**WORK ORDER**
Pull out each line of the records holding the string "fill".

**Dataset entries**
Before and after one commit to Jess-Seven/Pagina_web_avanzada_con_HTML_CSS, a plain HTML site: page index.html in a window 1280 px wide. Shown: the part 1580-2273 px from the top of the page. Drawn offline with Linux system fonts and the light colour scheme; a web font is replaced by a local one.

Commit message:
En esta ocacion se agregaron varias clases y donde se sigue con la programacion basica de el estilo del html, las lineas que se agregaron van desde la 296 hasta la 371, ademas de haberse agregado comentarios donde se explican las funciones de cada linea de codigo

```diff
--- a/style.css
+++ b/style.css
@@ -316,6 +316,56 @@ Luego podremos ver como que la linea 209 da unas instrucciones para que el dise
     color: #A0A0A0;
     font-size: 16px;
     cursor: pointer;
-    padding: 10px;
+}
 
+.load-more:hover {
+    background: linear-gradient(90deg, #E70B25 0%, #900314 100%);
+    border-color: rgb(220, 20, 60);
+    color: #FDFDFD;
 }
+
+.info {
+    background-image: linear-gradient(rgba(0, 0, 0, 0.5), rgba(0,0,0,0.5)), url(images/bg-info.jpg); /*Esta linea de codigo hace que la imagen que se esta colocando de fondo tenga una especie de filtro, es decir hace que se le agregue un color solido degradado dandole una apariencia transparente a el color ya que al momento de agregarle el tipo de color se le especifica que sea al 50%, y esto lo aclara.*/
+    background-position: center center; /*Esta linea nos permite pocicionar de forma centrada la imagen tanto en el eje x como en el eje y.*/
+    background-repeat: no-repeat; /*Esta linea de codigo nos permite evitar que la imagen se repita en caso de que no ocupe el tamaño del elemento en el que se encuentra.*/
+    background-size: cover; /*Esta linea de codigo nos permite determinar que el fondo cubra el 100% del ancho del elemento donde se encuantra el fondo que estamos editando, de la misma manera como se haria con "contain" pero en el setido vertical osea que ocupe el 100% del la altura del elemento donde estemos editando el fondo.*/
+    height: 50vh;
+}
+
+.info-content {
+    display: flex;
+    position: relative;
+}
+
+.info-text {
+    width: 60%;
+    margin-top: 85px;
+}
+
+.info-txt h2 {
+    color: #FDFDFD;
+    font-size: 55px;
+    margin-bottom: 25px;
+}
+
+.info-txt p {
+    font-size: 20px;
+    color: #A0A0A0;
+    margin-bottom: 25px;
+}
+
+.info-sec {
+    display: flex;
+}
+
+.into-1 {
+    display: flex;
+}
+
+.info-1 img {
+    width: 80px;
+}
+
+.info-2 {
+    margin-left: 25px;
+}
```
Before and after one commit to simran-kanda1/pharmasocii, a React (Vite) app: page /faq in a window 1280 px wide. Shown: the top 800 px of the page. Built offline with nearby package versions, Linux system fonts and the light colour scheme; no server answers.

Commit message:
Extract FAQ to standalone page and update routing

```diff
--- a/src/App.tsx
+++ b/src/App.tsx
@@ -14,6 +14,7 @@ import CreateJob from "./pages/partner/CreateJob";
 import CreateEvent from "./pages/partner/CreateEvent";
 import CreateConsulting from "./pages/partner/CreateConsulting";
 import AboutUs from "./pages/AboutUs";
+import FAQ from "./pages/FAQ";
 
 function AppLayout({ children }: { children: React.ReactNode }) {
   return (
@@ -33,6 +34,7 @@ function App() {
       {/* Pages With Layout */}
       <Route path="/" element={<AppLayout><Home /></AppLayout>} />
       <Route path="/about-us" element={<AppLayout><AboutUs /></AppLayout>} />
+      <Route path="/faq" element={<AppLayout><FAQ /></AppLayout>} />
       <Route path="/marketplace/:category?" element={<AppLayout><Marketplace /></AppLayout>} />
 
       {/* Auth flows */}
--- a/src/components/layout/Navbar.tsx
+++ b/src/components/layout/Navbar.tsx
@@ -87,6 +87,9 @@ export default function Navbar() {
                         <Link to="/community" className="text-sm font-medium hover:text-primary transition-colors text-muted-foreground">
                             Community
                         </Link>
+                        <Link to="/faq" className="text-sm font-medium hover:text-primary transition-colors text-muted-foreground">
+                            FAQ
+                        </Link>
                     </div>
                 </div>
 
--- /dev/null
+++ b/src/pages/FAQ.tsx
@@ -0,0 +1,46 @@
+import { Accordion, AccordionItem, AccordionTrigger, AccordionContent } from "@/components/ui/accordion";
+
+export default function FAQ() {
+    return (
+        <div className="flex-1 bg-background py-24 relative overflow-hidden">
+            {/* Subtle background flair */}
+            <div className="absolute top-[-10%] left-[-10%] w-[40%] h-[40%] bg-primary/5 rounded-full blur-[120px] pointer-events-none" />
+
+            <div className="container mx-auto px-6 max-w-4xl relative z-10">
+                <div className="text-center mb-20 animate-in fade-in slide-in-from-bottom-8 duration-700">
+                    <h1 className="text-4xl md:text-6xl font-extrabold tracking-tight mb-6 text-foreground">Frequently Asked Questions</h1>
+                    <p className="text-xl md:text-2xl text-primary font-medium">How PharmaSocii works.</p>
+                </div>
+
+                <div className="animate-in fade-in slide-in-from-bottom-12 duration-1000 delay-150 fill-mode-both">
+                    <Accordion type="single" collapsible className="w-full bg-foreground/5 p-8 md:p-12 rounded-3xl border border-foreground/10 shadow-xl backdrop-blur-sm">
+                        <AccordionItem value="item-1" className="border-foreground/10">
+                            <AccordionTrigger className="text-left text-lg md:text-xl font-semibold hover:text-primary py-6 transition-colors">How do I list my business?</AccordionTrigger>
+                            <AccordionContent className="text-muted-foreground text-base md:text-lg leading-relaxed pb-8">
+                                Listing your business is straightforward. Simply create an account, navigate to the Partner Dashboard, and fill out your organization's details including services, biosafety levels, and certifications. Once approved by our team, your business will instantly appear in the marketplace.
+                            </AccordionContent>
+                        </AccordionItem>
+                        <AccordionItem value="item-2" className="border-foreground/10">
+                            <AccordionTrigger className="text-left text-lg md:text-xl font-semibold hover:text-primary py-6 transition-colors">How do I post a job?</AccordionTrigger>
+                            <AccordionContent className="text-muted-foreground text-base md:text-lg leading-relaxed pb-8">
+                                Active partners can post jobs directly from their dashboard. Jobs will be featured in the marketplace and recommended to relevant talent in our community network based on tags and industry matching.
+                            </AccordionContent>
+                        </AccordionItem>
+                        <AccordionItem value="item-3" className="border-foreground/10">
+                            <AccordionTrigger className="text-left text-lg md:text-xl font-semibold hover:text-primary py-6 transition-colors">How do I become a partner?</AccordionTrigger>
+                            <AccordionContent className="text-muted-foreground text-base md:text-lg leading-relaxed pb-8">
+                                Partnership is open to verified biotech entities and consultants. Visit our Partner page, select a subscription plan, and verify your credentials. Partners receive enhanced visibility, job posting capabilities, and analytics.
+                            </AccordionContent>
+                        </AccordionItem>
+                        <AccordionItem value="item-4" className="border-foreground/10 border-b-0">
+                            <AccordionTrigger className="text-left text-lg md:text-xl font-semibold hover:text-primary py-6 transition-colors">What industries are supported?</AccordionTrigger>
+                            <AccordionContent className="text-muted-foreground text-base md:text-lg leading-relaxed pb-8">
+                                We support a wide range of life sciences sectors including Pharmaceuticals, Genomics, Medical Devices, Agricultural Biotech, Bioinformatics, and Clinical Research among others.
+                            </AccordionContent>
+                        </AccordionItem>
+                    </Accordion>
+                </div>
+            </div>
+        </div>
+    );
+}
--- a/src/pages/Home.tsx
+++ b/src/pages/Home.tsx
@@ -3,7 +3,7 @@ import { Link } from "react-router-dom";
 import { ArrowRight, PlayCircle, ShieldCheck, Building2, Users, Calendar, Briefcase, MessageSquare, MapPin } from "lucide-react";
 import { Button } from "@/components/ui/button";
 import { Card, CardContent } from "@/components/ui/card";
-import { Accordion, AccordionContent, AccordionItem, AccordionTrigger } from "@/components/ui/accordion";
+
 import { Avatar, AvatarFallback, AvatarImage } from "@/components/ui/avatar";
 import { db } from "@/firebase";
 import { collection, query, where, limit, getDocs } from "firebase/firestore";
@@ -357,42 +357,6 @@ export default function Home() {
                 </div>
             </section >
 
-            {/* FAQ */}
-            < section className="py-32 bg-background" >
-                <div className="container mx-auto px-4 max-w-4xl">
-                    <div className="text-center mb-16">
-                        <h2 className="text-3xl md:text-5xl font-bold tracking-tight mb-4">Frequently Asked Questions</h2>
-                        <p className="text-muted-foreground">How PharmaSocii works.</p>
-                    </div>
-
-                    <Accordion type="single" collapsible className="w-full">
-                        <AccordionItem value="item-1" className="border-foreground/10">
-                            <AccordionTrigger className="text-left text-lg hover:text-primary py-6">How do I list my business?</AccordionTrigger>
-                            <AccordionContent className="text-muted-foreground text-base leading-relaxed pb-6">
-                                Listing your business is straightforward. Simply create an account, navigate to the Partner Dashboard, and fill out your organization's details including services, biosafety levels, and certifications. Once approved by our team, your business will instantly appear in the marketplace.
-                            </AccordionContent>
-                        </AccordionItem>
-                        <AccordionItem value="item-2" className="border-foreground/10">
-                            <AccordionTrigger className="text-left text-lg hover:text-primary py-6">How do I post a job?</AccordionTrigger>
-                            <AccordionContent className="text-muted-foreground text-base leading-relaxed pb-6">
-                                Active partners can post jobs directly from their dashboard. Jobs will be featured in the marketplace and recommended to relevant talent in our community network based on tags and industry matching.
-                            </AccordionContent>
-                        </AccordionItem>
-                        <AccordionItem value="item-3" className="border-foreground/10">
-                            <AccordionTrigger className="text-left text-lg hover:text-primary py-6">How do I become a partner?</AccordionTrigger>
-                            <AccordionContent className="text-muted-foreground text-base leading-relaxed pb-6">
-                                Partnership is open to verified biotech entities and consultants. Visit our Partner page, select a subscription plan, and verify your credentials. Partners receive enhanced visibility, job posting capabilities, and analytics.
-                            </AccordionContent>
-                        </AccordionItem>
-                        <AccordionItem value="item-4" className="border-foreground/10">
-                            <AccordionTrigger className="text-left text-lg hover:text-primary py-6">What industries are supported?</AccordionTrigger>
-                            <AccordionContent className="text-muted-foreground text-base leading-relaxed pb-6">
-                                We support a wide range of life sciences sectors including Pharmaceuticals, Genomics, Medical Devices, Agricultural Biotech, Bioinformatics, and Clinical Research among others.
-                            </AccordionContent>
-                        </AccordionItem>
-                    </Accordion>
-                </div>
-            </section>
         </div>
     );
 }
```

**SOLVED PROBLEM**
+                <div className="animate-in fade-in slide-in-from-bottom-12 duration-1000 delay-150 fill-mode-both">
+                                Listing your business is straightforward. Simply create an account, navigate to the Partner Dashboard, and fill out your organization's details including services, biosafety levels, and certifications. Once approved by our team, your business will instantly appear in the marketplace.
-                                Listing your business is straightforward. Simply create an account, navigate to the Partner Dashboard, and fill out your organization's details including services, biosafety levels, and certifications. Once approved by our team, your business will instantly appear in the marketplace.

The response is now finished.